Anne’s grownup paycheck provides most of our household income. Her company’s payroll department doesn’t consider our other income, so her federal withholding is lower than it should be. Convincing her to reduce her take-home pay is about as likely as convincing Mitt Romney that the Buffett Rule is a good idea. So for the past few years I’ve used my toy paycheck’s federal withholding to make up a little of the difference. I’ve taxed myself anywhere from 10-15% as our personal fortunes rose and fell, even though the federal withholding tables don’t oblige me to take one thin dime.
This year’s big refund emboldened me to cut my withholding from 12.5% to 10%. That’s right: I’m giving myself a 2.5% tax cut! That’s an average of $12.50 per paycheck, or almost a case of beer per month.
Adjusting my tiny salary by a couple of points is mostly symbolic. My paycheck only plays a bit part in the art of withholding. The amounts that I withhold from Anne’s teaching and freelance checks dwarf my own payroll withholding, and most of this year’s refund came from her freelance business showing a robust loss in 2011 (a feat that will be difficult to repeat this year). With next April a year away and the stakes low anyway, I’m going to take my extra $325 and stimulate the economy.
(This would make a nice segue into a diatribe about misplaced Republican faith in tax cuts, with a bonus dose of Bush bashing. But I don’t feel frisky enough for it today. Consider yourself harangued.)

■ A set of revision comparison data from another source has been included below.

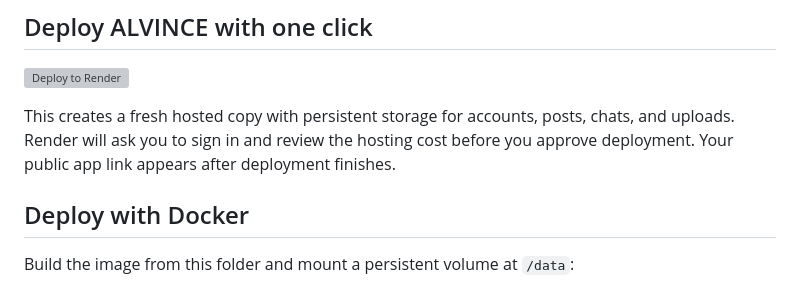
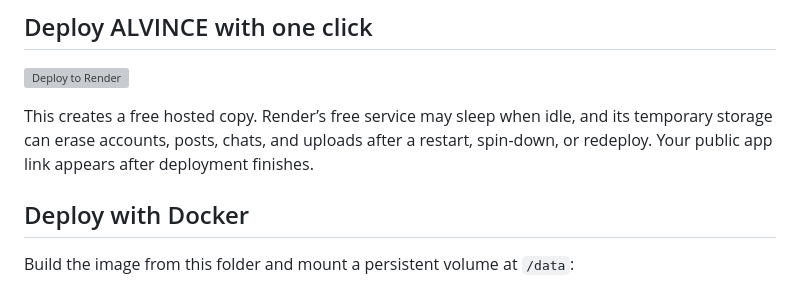
Before and after one commit to alvinlucasmollelsharon-cmd/ALVINCE, a Markdown page: README.md, the part around the change. Rendered like a GitHub page; grey boxes are pictures that could not be loaded.

Commit message:
Document free hosting storage limits

```diff
--- a/README.md
+++ b/README.md
@@ -55,7 +55,7 @@ The admin dashboard is only shown to admins. It can pause or restore member acco
 
 [![Deploy to Render](https://render.com/images/deploy-to-render-button.svg)](https://render.com/deploy?repo=https://github.com/alvinlucasmollelsharon-cmd/ALVINCE)
 
-This creates a fresh hosted copy with persistent storage for accounts, posts, chats, and uploads. Render will ask you to sign in and review the hosting cost before you approve deployment. Your public app link appears after deployment finishes.
+This creates a free hosted copy. Render’s free service may sleep when idle, and its temporary storage can erase accounts, posts, chats, and uploads after a restart, spin-down, or redeploy. Your public app link appears after deployment finishes.
 
 ## Deploy with Docker
 
```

And what about that serendipitous refund? Alas, there are no exotic vacations or luxury purchases in our future. I’ll stash most of it in hopes of replacing our roof before the fall rains come, and use some to chip away at Anne’s debt.